Colorectal Cancer: Statistics
What are statistics?
Some people use numbers called statistics to figure out their chances of getting cancer. Or they use them to try to figure out their chances of dying from cancer. Because no 2 people are alike, statistics can’t be used to predict what will happen to one person. The statistics below describe large groups of people. They do not take into account a person's own risk factors, such as family history, behaviors, or cancer screenings. If you have questions, talk with your healthcare provider.
What are the statistics for colorectal cancer?
Here are some statistics about colorectal cancer:
Colorectal cancer is the third most common type of cancer (excluding skin cancer) in both men and women.
About 140,250 people will be diagnosed with colorectal cancer in 2018. This includes about 97,220 people who will be diagnosed with colon cancer and about 43,030 people diagnosed with rectal cancer.
For men, the lifetime risk of developing colorectal cancer is about 1 in 22 (4.49%) and for women, 1 in 24 (4.15%). But this risk can be higher for people with certain risk factors.
Colorectal cancer is the third leading cause of cancer death in women and men.

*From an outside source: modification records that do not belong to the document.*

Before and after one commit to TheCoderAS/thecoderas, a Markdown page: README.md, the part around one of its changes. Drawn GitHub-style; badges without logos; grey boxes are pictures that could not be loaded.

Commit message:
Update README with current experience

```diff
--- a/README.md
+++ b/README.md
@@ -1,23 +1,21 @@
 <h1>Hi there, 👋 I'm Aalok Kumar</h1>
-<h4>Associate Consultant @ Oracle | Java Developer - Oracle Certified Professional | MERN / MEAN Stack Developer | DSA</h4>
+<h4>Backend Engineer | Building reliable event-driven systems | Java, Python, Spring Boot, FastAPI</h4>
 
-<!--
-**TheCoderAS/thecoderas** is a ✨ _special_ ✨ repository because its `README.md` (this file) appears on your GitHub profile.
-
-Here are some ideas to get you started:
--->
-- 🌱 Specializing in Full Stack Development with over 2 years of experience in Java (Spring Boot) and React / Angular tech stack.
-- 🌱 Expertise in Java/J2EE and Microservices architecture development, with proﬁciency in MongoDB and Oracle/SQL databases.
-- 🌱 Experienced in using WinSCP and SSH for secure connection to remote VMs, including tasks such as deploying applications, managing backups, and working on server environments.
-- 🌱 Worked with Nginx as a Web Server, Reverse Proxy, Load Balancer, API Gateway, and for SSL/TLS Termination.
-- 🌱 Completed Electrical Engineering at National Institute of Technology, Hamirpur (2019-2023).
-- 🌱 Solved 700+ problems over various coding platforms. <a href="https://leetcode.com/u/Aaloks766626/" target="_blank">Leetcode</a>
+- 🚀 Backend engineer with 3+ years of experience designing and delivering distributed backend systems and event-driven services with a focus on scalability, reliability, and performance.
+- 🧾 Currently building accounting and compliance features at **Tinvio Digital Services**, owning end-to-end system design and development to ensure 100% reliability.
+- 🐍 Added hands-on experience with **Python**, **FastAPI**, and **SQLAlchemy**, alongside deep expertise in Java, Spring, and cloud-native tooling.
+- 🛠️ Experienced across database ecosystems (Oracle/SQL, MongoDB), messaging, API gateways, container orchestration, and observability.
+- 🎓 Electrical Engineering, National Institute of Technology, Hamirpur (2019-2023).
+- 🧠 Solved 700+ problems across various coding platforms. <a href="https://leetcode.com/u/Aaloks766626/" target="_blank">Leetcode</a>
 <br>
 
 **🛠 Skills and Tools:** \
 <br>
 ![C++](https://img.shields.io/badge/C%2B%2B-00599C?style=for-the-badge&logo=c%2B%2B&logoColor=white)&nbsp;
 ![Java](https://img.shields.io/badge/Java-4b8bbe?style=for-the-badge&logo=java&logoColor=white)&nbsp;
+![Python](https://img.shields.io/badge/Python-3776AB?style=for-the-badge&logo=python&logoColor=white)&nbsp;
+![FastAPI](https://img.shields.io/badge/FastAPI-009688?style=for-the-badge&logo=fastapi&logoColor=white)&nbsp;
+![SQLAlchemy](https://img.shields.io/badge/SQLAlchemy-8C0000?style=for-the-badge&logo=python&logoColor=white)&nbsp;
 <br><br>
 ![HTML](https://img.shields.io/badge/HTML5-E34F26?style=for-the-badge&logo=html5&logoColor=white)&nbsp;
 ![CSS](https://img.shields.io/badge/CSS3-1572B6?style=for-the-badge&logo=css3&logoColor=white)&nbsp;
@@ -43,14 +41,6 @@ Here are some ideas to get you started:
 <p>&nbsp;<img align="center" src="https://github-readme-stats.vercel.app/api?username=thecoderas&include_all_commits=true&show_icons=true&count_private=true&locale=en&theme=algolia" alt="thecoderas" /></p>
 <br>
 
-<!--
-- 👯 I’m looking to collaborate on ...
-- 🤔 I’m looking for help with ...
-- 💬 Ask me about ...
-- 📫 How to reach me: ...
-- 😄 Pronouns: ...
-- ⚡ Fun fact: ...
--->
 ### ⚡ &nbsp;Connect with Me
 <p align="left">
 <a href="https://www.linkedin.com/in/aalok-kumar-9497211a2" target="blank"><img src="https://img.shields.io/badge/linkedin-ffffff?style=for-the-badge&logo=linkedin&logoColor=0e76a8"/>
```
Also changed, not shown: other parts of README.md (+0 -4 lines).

About 50,630 people were expected to die from colorectal cancer in 2018.
Source: American Cancer Society (ACS)